## [The task]
The word "pointer" marks the lines to keep; find each one in the data and copy it.

(Before-and-after page screenshots)
= = =

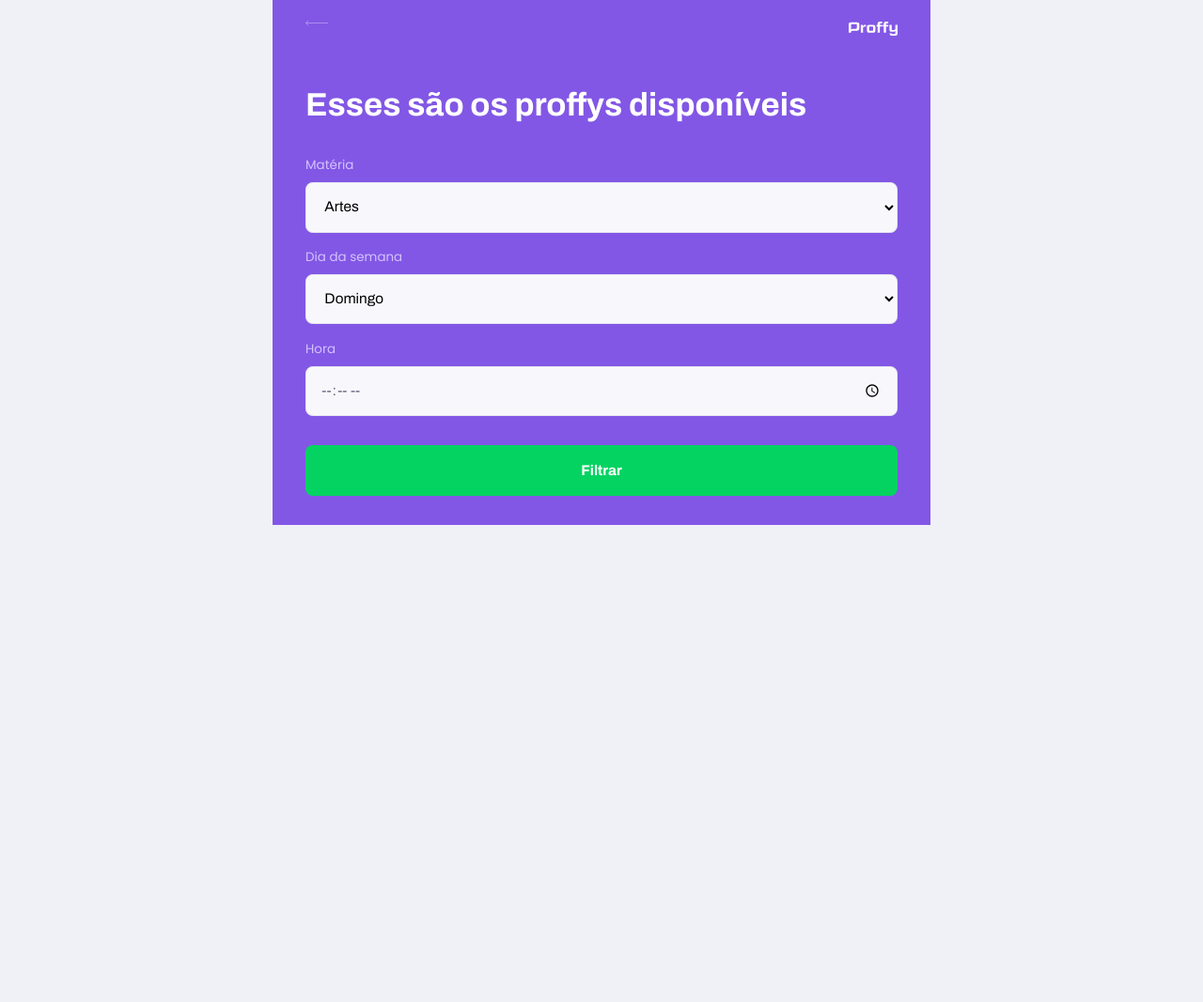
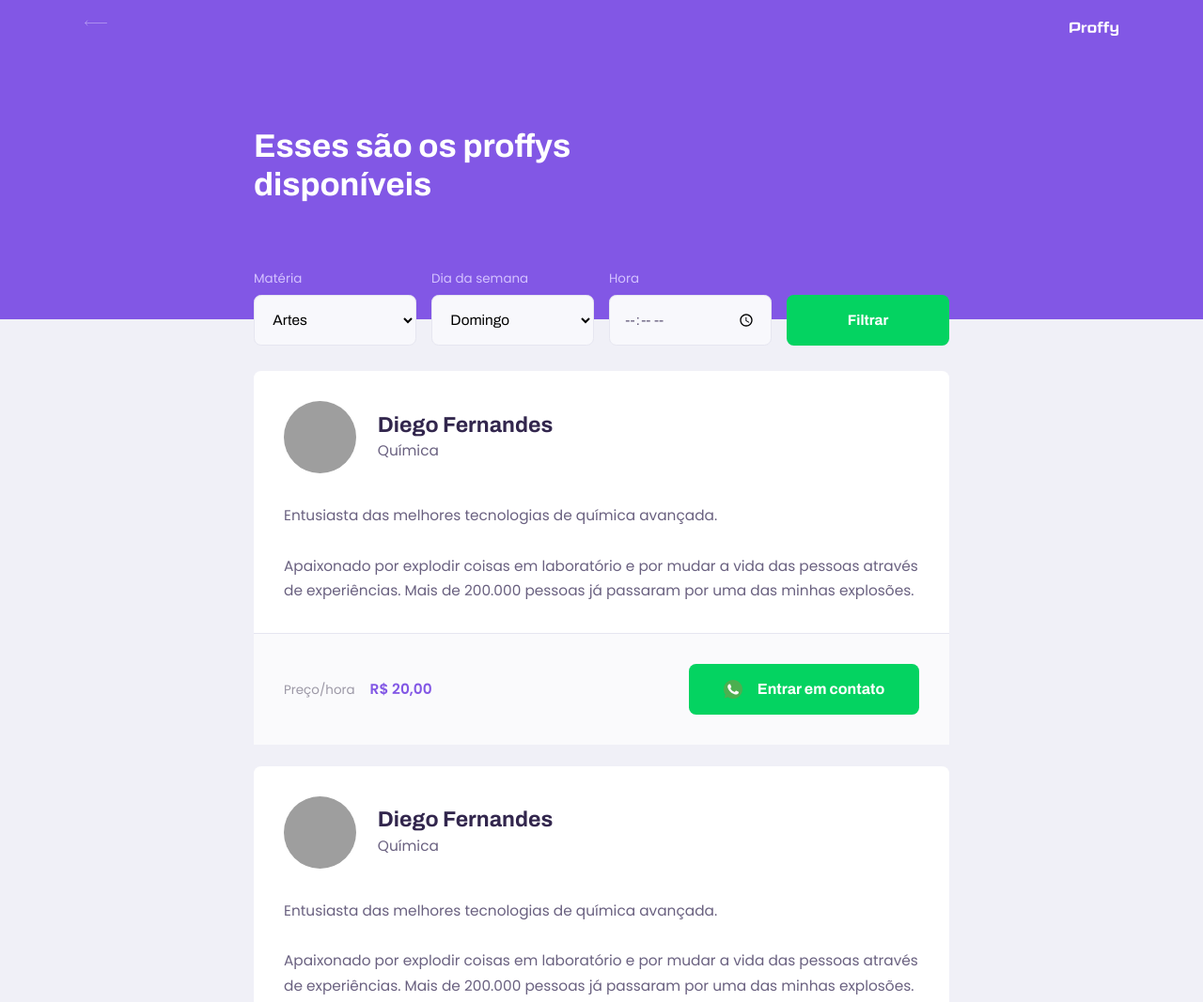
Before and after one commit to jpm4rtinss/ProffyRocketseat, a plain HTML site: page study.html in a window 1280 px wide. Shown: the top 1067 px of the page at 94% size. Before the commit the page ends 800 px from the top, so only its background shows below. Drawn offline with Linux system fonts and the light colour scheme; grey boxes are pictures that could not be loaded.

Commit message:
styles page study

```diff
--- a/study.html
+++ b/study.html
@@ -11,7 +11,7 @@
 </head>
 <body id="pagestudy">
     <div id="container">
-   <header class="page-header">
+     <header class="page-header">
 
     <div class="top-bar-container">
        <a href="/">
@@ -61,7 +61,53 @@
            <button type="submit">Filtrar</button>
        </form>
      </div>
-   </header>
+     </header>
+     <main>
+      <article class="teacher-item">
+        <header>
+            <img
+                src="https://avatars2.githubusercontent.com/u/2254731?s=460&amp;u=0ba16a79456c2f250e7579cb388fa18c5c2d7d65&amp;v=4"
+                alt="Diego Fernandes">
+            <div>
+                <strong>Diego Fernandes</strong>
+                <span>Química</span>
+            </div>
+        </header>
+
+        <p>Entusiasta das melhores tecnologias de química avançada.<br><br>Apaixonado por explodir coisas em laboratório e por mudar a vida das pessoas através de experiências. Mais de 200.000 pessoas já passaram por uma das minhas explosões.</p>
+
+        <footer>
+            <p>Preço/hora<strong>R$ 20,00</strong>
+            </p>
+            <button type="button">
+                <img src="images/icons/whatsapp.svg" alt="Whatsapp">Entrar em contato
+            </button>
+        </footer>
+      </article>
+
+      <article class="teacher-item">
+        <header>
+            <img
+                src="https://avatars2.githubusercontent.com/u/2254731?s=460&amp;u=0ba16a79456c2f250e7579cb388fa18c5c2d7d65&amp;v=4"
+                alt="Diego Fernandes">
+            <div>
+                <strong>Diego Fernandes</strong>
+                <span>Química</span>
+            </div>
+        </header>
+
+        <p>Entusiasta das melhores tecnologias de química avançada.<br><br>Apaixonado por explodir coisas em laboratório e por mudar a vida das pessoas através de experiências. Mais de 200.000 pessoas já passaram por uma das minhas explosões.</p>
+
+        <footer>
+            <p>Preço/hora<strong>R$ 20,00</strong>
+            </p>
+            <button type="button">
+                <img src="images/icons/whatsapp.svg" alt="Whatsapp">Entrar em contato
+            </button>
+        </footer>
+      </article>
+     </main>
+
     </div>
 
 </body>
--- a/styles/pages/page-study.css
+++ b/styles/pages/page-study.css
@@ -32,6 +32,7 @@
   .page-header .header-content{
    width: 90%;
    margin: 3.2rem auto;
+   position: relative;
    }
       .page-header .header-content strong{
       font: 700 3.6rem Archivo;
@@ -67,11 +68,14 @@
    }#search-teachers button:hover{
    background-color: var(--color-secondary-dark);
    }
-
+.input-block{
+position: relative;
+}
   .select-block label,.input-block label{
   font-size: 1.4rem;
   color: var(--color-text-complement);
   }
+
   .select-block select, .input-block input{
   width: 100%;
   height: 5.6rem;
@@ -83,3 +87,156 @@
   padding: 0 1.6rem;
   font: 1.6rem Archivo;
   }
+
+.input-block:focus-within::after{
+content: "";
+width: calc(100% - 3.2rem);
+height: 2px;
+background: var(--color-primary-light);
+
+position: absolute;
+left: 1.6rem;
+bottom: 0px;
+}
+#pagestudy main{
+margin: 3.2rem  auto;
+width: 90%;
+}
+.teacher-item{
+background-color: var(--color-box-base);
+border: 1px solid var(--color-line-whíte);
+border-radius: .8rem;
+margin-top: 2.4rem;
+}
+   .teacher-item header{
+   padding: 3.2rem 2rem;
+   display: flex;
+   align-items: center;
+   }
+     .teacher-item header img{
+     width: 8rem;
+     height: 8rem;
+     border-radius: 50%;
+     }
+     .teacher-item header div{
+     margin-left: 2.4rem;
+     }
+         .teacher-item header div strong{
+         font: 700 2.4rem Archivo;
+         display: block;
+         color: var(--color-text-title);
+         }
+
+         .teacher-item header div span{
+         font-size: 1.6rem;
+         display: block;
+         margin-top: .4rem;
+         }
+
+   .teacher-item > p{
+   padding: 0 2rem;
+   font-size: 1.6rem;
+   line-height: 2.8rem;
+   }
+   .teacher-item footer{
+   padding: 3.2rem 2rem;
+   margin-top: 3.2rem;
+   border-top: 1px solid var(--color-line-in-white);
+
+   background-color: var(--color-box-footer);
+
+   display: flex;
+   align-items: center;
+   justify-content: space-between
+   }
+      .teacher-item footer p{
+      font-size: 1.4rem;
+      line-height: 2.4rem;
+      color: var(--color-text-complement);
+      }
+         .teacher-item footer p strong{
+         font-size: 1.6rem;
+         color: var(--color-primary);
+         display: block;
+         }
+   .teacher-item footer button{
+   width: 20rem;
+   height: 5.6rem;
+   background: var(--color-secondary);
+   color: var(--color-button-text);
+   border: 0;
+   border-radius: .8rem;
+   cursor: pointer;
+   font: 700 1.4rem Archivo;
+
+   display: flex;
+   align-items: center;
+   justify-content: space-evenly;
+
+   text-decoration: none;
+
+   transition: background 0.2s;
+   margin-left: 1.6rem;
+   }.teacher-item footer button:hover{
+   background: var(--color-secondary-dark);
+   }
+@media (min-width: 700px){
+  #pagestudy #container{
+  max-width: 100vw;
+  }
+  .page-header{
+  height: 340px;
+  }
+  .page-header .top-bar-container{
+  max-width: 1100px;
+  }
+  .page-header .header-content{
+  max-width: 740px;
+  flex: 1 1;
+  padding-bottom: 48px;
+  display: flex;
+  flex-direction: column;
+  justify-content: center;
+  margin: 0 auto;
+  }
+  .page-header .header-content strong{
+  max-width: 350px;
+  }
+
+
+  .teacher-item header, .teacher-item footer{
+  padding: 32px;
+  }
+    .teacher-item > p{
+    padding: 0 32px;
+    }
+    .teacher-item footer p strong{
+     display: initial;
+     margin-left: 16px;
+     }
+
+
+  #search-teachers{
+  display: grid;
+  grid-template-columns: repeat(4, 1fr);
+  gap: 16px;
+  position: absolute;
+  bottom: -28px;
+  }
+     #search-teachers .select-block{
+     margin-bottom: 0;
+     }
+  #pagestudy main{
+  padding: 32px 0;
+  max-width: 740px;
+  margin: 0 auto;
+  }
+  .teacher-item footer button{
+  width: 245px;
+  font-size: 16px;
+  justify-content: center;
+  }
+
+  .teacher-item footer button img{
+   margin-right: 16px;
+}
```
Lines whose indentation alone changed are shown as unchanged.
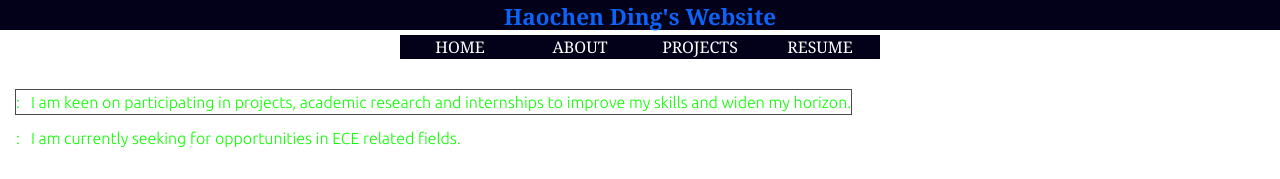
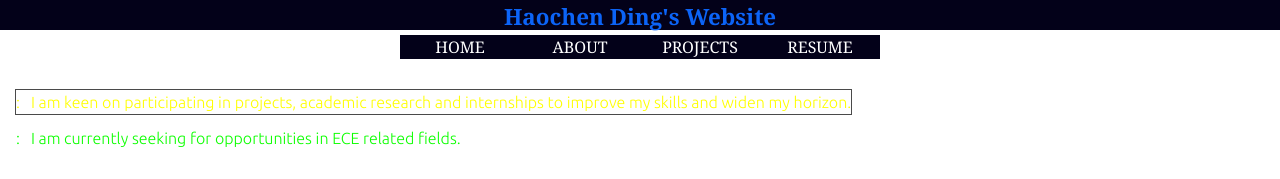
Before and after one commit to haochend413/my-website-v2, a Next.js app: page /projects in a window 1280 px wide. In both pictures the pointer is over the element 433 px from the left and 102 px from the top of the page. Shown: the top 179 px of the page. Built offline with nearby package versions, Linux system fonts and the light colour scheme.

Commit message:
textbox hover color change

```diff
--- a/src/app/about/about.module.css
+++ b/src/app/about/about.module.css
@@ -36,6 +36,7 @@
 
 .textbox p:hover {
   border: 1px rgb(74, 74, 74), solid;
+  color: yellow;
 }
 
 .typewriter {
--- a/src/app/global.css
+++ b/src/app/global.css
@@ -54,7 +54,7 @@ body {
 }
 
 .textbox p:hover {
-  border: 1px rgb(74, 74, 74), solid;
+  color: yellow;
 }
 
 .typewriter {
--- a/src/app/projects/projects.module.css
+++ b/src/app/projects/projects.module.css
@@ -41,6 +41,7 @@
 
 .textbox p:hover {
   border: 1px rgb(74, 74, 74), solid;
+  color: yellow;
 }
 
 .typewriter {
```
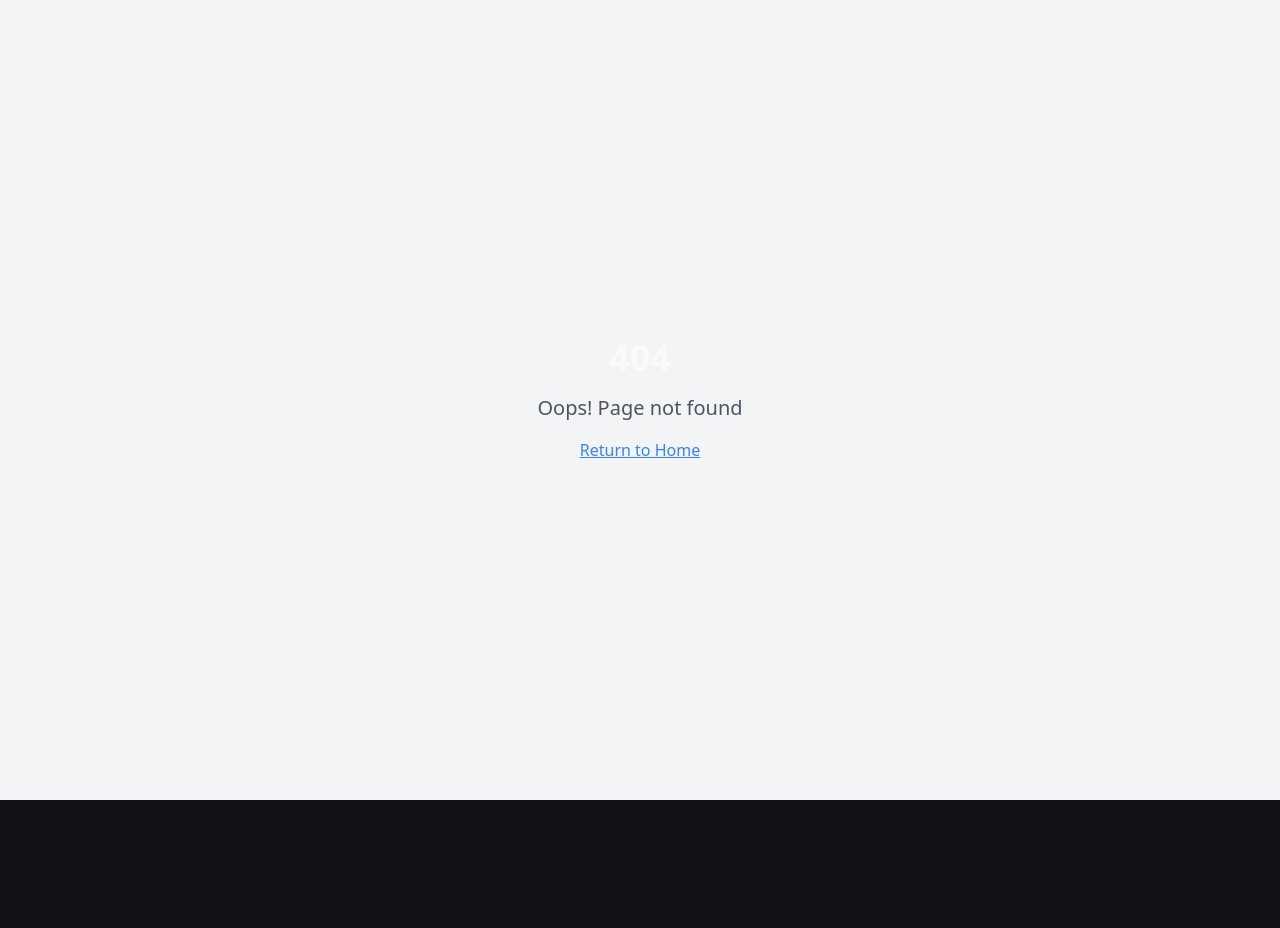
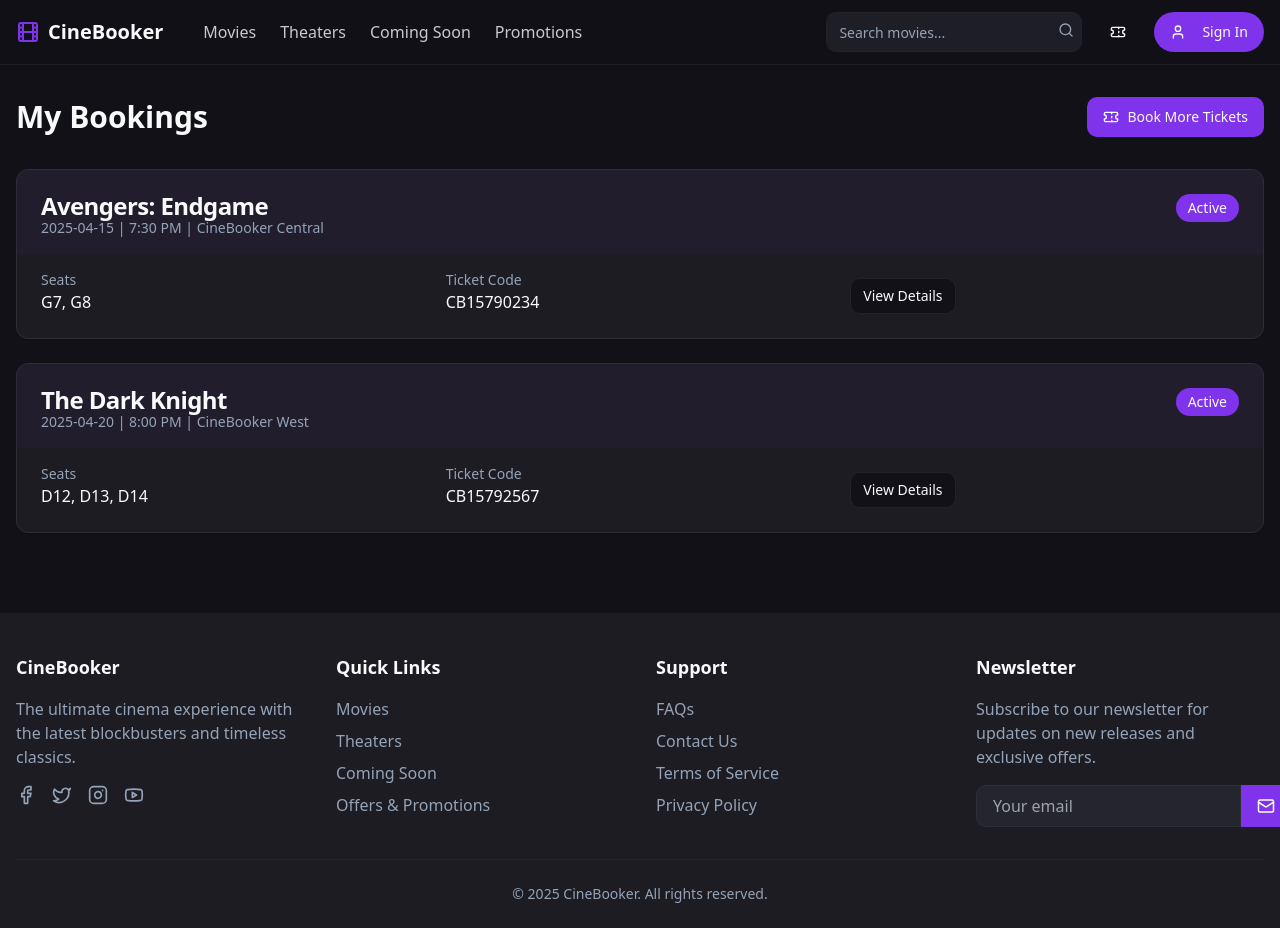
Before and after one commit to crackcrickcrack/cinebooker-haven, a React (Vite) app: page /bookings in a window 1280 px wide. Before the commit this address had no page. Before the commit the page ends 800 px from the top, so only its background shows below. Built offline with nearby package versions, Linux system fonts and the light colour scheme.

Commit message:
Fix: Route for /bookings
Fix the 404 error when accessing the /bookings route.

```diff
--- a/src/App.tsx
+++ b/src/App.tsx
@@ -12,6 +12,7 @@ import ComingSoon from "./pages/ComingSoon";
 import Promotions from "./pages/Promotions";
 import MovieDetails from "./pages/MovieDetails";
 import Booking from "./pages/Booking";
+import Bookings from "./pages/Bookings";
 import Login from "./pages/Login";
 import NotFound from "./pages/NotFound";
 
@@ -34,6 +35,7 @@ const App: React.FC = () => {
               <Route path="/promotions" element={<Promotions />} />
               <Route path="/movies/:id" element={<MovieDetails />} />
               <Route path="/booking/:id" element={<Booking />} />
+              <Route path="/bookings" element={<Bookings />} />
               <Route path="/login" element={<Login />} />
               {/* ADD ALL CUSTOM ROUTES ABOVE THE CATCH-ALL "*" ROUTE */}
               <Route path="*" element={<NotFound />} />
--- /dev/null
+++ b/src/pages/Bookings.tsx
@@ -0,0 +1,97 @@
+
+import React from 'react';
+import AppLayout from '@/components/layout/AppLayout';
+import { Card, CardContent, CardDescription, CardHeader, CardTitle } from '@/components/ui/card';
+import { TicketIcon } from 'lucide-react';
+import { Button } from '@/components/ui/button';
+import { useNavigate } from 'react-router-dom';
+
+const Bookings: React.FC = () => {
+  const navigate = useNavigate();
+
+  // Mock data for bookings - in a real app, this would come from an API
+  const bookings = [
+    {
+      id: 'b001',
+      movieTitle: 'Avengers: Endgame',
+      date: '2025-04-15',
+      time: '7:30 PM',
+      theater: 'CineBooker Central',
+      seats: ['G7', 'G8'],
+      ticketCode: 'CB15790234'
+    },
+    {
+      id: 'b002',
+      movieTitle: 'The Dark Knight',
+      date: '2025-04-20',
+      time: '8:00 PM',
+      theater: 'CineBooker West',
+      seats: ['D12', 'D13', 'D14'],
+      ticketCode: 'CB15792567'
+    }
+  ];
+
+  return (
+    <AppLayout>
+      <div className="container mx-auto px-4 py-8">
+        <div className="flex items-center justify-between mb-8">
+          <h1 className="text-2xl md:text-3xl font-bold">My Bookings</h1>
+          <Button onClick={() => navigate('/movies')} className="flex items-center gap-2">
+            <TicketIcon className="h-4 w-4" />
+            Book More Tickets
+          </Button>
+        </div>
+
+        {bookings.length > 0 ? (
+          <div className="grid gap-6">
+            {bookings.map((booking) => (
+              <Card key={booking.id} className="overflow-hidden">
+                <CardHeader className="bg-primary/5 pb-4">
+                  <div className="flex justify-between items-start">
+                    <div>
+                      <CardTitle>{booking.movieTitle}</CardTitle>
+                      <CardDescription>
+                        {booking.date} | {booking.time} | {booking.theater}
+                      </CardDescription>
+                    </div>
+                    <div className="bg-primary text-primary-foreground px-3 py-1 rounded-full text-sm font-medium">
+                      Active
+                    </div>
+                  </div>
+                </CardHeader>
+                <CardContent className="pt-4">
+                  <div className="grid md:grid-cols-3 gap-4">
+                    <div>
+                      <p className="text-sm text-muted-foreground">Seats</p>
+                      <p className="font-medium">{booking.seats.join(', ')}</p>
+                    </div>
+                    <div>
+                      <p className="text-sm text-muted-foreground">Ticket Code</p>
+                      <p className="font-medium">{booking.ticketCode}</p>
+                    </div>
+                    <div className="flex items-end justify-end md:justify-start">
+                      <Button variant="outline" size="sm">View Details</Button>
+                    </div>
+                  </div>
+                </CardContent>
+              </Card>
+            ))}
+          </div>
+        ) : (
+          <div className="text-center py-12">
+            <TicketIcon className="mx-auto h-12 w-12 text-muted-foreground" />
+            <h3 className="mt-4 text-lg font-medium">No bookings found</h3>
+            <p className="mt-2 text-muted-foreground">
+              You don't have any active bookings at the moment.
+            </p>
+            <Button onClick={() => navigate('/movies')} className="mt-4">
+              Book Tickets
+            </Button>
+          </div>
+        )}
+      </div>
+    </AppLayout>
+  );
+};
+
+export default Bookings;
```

= = =

## [Written answer]
+   cursor: pointer;
Before and after one commit to haochend413/my-website-v2, a Next.js app: page /projects in a window 1280 px wide. In both pictures the pointer is over the element 433 px from the left and 102 px from the top of the page. Shown: the top 179 px of the page. Built offline with nearby package versions, Linux system fonts and the light colour scheme.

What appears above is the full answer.